AIM OF THE TASK: The required answer is each line in the entries below where "rows" occurs.

Change detection data
━━━

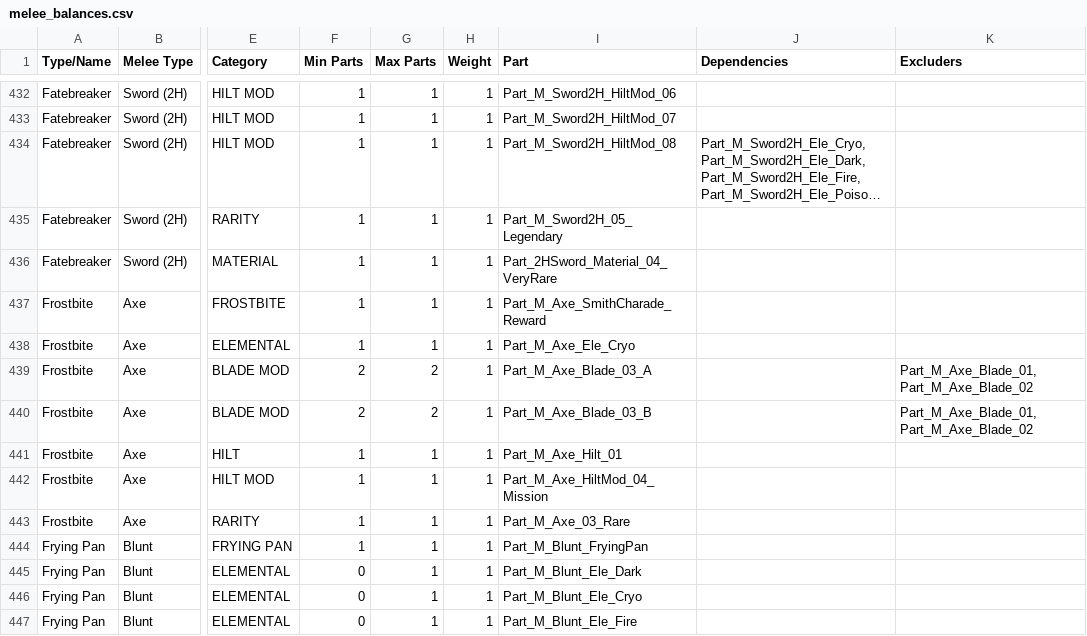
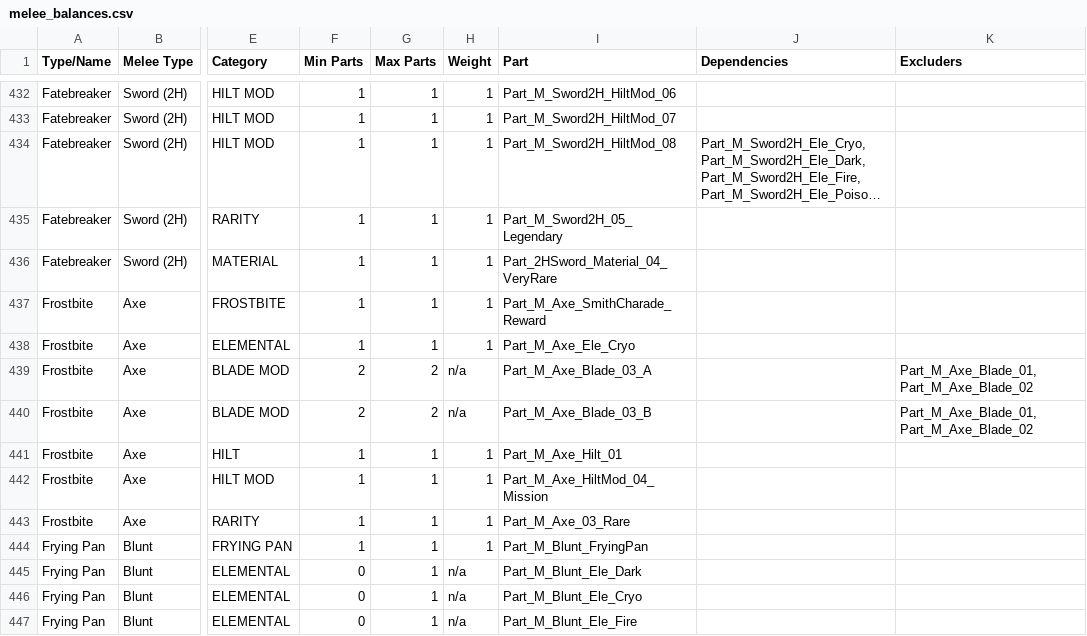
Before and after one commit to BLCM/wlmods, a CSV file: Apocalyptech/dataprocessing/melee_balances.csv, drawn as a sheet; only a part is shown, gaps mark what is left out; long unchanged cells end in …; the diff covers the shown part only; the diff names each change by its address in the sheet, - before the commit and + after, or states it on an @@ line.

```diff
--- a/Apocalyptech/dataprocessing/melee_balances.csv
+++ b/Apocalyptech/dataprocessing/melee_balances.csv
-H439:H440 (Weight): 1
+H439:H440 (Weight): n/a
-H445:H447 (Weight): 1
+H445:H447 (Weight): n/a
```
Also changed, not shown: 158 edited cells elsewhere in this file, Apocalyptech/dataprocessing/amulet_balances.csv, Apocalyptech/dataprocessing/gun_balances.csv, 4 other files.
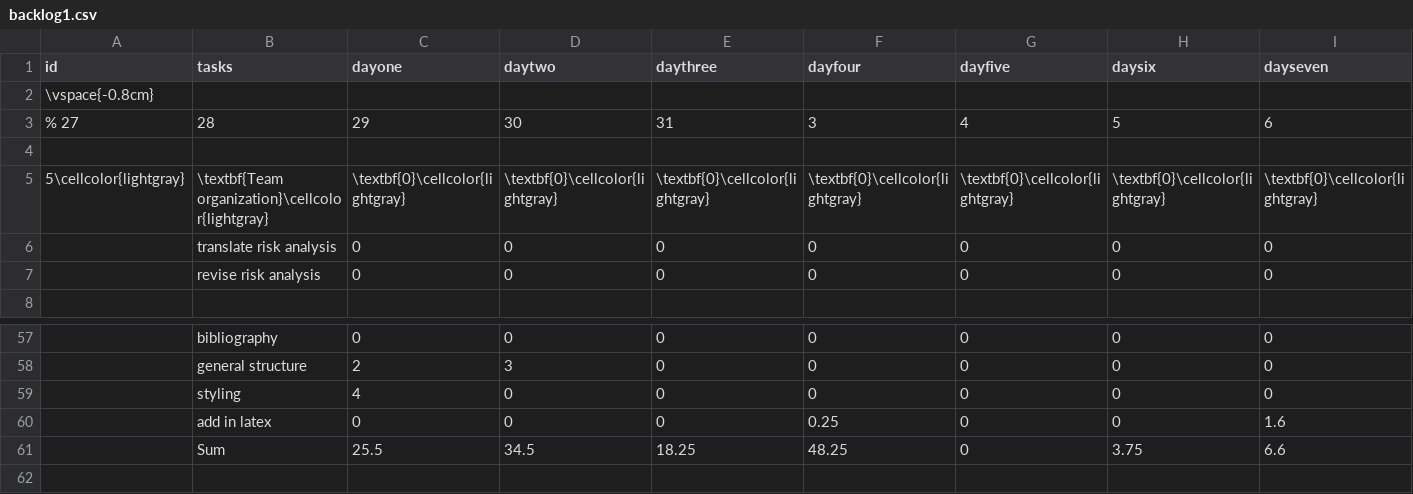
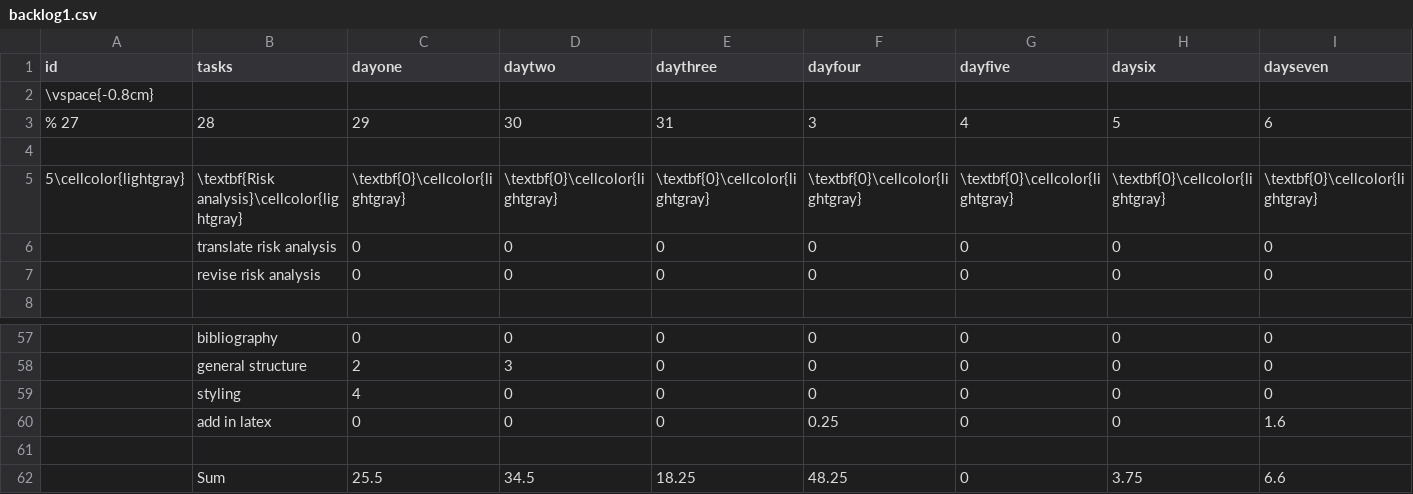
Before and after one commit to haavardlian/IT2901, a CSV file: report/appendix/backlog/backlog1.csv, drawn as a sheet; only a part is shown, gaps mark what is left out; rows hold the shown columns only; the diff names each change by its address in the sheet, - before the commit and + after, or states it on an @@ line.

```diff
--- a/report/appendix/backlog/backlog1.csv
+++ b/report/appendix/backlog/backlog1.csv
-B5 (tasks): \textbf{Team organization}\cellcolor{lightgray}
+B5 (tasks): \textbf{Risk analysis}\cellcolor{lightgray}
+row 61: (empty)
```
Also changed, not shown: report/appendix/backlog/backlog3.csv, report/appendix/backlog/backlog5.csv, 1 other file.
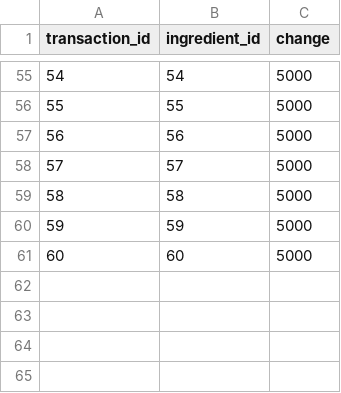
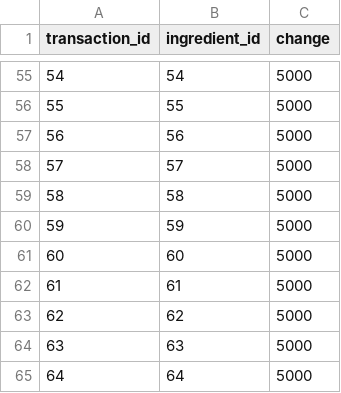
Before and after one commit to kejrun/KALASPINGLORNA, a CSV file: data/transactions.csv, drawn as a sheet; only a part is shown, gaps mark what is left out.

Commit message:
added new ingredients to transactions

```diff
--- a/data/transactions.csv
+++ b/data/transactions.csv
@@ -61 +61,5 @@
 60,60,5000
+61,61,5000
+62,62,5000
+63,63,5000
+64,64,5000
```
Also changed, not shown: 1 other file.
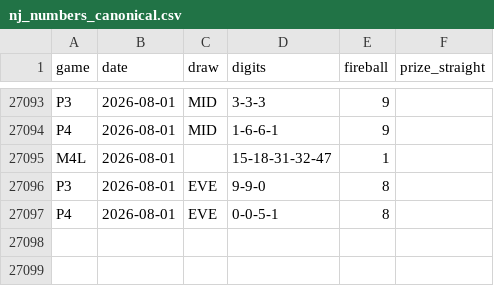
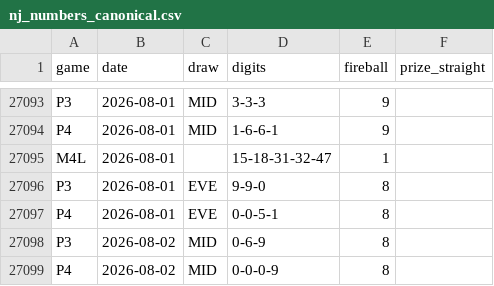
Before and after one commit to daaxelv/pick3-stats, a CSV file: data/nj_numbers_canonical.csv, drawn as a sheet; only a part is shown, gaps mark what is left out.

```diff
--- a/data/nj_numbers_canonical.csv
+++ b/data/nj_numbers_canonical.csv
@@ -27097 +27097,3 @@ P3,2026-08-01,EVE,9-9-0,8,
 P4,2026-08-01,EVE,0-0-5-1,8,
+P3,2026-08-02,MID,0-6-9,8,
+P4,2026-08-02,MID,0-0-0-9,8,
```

━━━

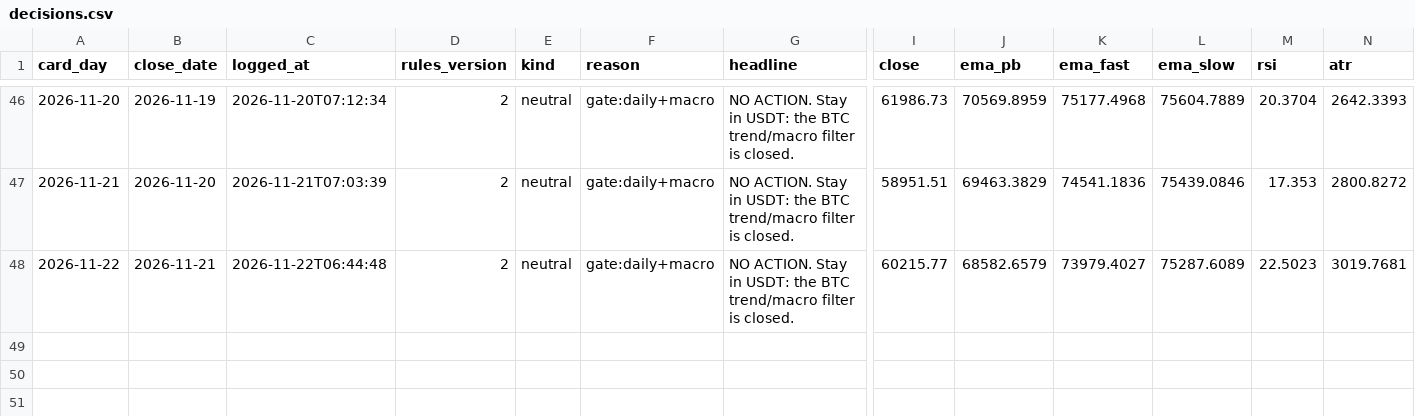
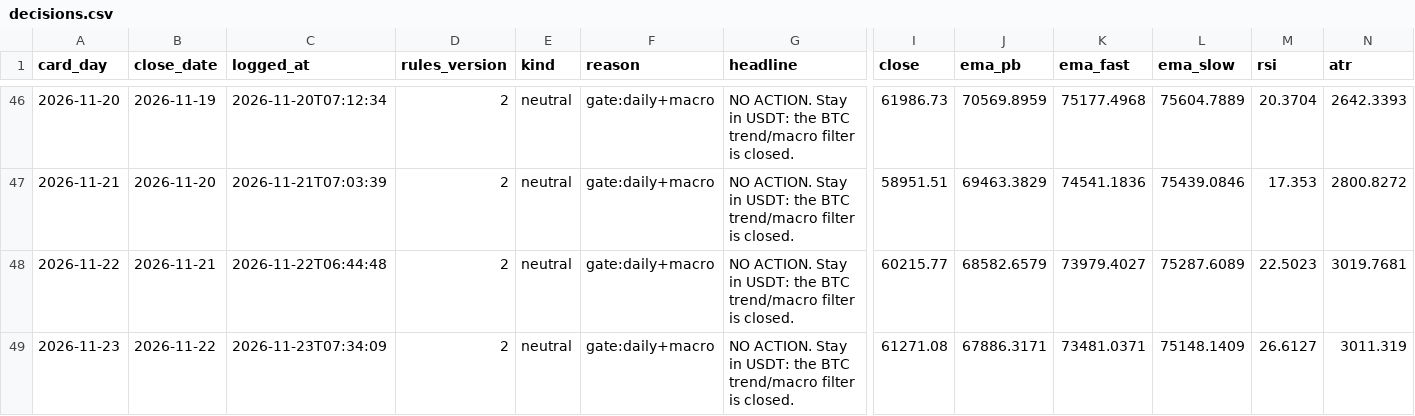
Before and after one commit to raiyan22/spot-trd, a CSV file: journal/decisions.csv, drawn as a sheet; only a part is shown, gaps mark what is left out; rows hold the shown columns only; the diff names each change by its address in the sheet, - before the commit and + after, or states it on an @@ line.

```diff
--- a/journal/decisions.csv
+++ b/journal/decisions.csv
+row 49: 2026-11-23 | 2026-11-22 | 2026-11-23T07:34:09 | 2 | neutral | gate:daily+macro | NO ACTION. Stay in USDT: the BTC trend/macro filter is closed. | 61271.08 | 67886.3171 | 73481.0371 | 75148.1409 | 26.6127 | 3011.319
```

━━━

WRITTEN ANSWER:
Before and after one commit to haavardlian/IT2901, a CSV file: report/appendix/backlog/backlog1.csv, drawn as a sheet; only a part is shown, gaps mark what is left out; rows hold the shown columns only; the diff names each change by its address in the sheet, - before the commit and + after, or states it on an @@ line.
Before and after one commit to raiyan22/spot-trd, a CSV file: journal/decisions.csv, drawn as a sheet; only a part is shown, gaps mark what is left out; rows hold the shown columns only; the diff names each change by its address in the sheet, - before the commit and + after, or states it on an @@ line.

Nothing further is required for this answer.